- Exercise prompt
Print out each entry below in full, exactly as given, excluding pictures.

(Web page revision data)
********

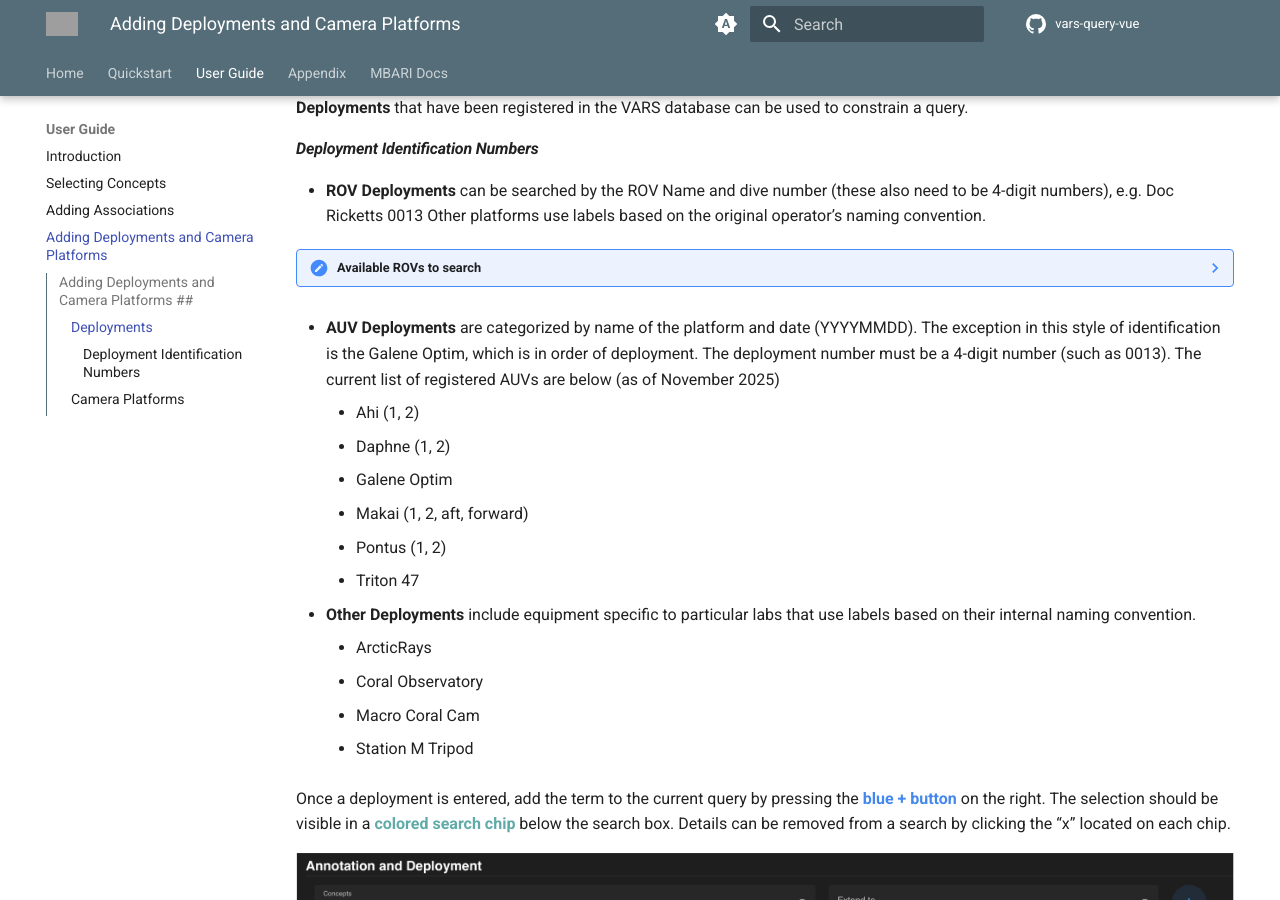
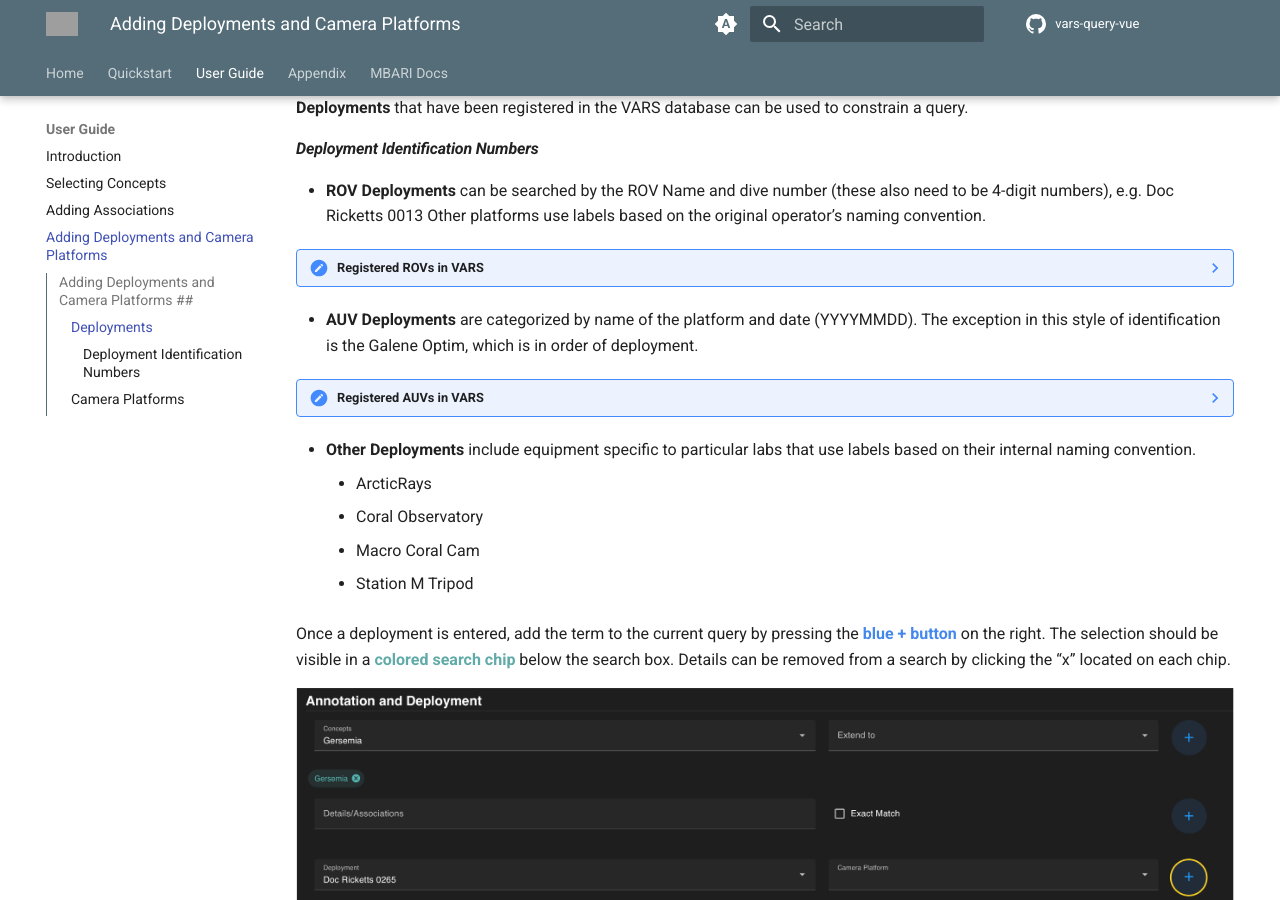
Before and after one commit to mbari-org/vars-query-vue, an MkDocs documentation site: the page built from docs/doc_04_add_deployments_cameraplatform.md, in a window 1280 px wide and 900 px high, scrolled down 270 px. Built offline with MkDocs 1.6.1 and Material for MkDocs 9.7.7, drawn with Linux system fonts in a browser that asks for light colours; comment, search, counter and statistics services are not loaded; grey boxes are pictures that could not be loaded.

```diff
--- a/docs/doc_04_add_deployments_cameraplatform.md
+++ b/docs/doc_04_add_deployments_cameraplatform.md
@@ -10,7 +10,7 @@
 -   **ROV Deployments** can be searched by the ROV Name and dive number (these also need to be  4-digit numbers), e.g. Doc Ricketts 0013
 Other platforms use labels based on the original operator’s naming convention.
 
-??? note "Available ROVs to search"
+??? note "Registered ROVs in VARS"
 
      *   Doc Ricketts
      *   Mini ROV
@@ -19,14 +19,16 @@ Other platforms use labels based on the original operator’s naming convention.
 
 
 
--   **AUV Deployments** are categorized by name of the platform and date (YYYYMMDD). The exception in this style of identification is the Galene Optim, which is in order of deployment. The deployment number must be a 4-digit number (such as 0013). The current list of registered AUVs are below (as of November 2025)
+-   **AUV Deployments** are categorized by name of the platform and date (YYYYMMDD). The exception in this style of identification is the Galene Optim, which is in order of deployment.
 
-    - Ahi (1, 2)
-    - Daphne (1, 2)
-    - Galene Optim
-    - Makai (1, 2, aft, forward)
-    - Pontus (1, 2)
-    - Triton 47
+??? note "Registered AUVs in VARS"
+
+     *   Ahi (1, 2)
+     *   Daphne (1, 2)
+     *   Galene Optim
+     *   Makai (1, 2, aft, forward)
+     *   Pontus (1, 2)
+     *   Triton 47
 
 
 -   **Other Deployments** include equipment specific to particular labs  that use labels based on their internal naming convention.
```
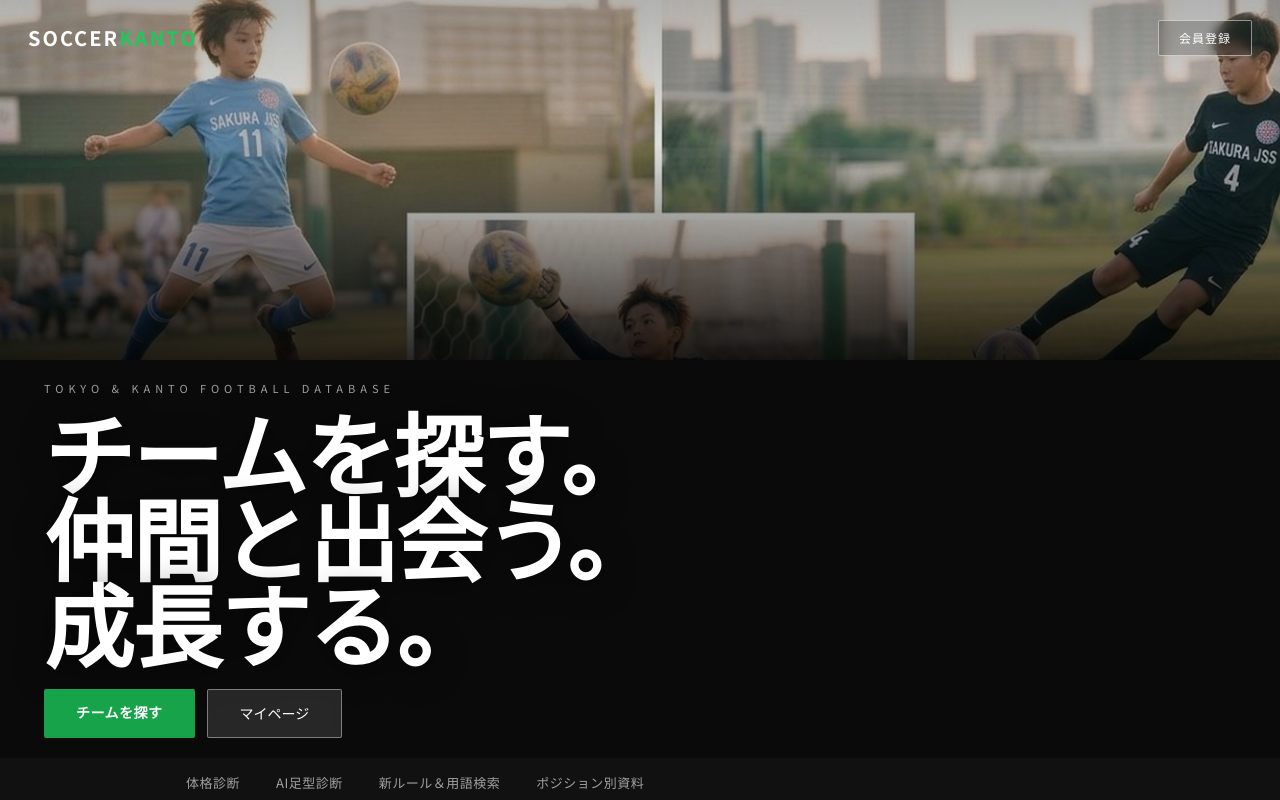
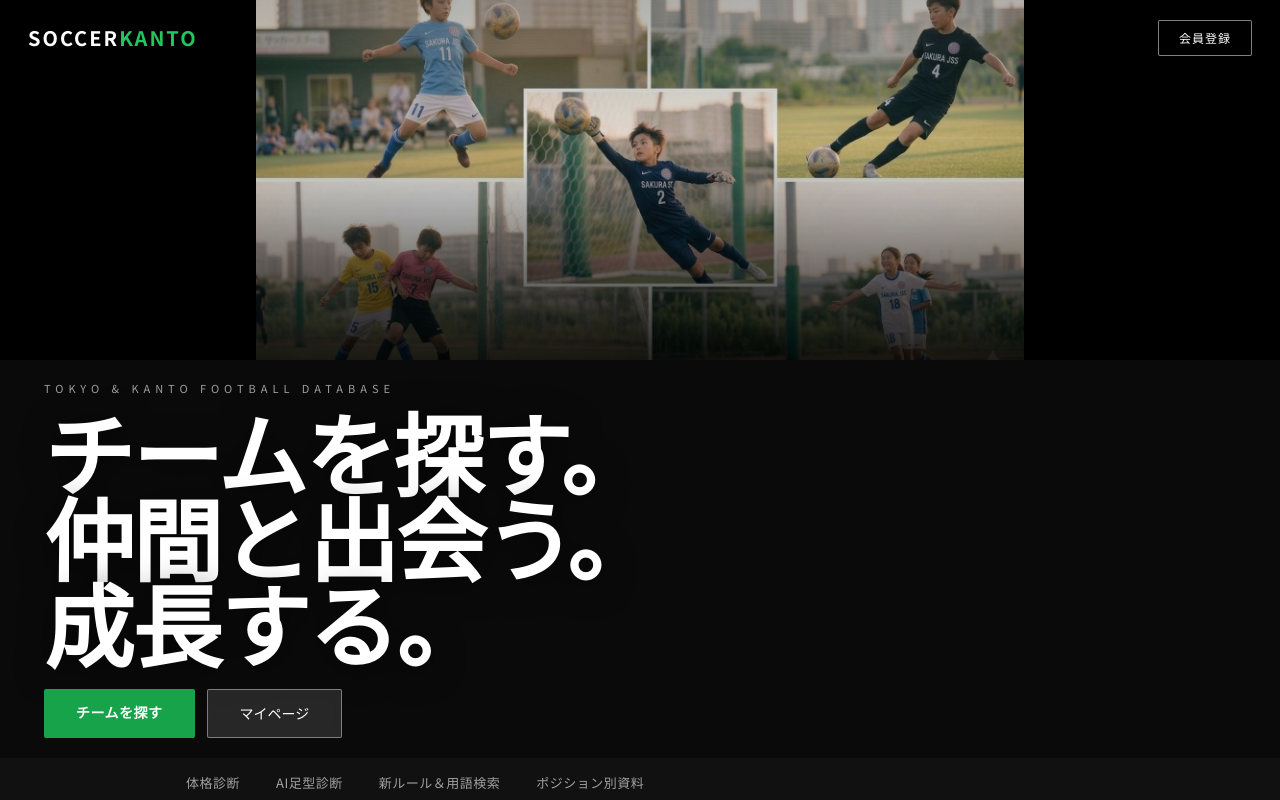
Before and after one commit to okuwabara07-gif/soccer-tokyo-jp, a Next.js app: page / in a window 1280 px wide. Shown: the top 800 px of the page. Built offline with nearby package versions, Linux system fonts and the light colour scheme; no server answers.

Commit message:
fix: hero contain full image

```diff
--- a/src/app/page.tsx
+++ b/src/app/page.tsx
@@ -44,7 +44,7 @@ export default function HomePage() {
       <section style={{ position:'relative', height:'45vh', minHeight:280, overflow:'hidden' }}>
         {/* パララックス背景: 試合写真 */}
         <div style={{ position:'absolute', inset:'-10%', ...parallax(0.3) }}>
-          <img src={IMG_MATCH} alt="" style={{ width:'100%', height:'100%', objectFit:'cover', objectPosition:'center top' }} />
+          <img src={IMG_MATCH} alt="" style={{ width:'100%', height:'100%', objectFit:'contain', objectPosition:'center', background:'#000' }} />
         </div>
         <div style={{ position:'absolute', inset:0, background:'linear-gradient(to bottom, rgba(0,0,0,0.3) 0%, rgba(0,0,0,0.1) 40%, rgba(0,0,0,0.85) 100%)' }} />
 
```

********

- Answer for this exercise
Before and after one commit to mbari-org/vars-query-vue, an MkDocs documentation site: the page built from docs/doc_04_add_deployments_cameraplatform.md, in a window 1280 px wide and 900 px high, scrolled down 270 px. Built offline with MkDocs 1.6.1 and Material for MkDocs 9.7.7, drawn with Linux system fonts in a browser that asks for light colours; comment, search, counter and statistics services are not loaded; grey boxes are pictures that could not be loaded.

```diff
--- a/docs/doc_04_add_deployments_cameraplatform.md
+++ b/docs/doc_04_add_deployments_cameraplatform.md
@@ -10,7 +10,7 @@
 -   **ROV Deployments** can be searched by the ROV Name and dive number (these also need to be  4-digit numbers), e.g. Doc Ricketts 0013
 Other platforms use labels based on the original operator’s naming convention.
 
-??? note "Available ROVs to search"
+??? note "Registered ROVs in VARS"
 
      *   Doc Ricketts
      *   Mini ROV
@@ -19,14 +19,16 @@ Other platforms use labels based on the original operator’s naming convention.
 
 
 
--   **AUV Deployments** are categorized by name of the platform and date (YYYYMMDD). The exception in this style of identification is the Galene Optim, which is in order of deployment. The deployment number must be a 4-digit number (such as 0013). The current list of registered AUVs are below (as of November 2025)
+-   **AUV Deployments** are categorized by name of the platform and date (YYYYMMDD). The exception in this style of identification is the Galene Optim, which is in order of deployment.
 
-    - Ahi (1, 2)
-    - Daphne (1, 2)
-    - Galene Optim
-    - Makai (1, 2, aft, forward)
-    - Pontus (1, 2)
-    - Triton 47
+??? note "Registered AUVs in VARS"
+
+     *   Ahi (1, 2)
+     *   Daphne (1, 2)
+     *   Galene Optim
+     *   Makai (1, 2, aft, forward)
+     *   Pontus (1, 2)
+     *   Triton 47
 
 
 -   **Other Deployments** include equipment specific to particular labs  that use labels based on their internal naming convention.
```
Before and after one commit to okuwabara07-gif/soccer-tokyo-jp, a Next.js app: page / in a window 1280 px wide. Shown: the top 800 px of the page. Built offline with nearby package versions, Linux system fonts and the light colour scheme; no server answers.

Commit message:
fix: hero contain full image

```diff
--- a/src/app/page.tsx
+++ b/src/app/page.tsx
@@ -44,7 +44,7 @@ export default function HomePage() {
       <section style={{ position:'relative', height:'45vh', minHeight:280, overflow:'hidden' }}>
         {/* パララックス背景: 試合写真 */}
         <div style={{ position:'absolute', inset:'-10%', ...parallax(0.3) }}>
-          <img src={IMG_MATCH} alt="" style={{ width:'100%', height:'100%', objectFit:'cover', objectPosition:'center top' }} />
+          <img src={IMG_MATCH} alt="" style={{ width:'100%', height:'100%', objectFit:'contain', objectPosition:'center', background:'#000' }} />
         </div>
         <div style={{ position:'absolute', inset:0, background:'linear-gradient(to bottom, rgba(0,0,0,0.3) 0%, rgba(0,0,0,0.1) 40%, rgba(0,0,0,0.85) 100%)' }} />
 
```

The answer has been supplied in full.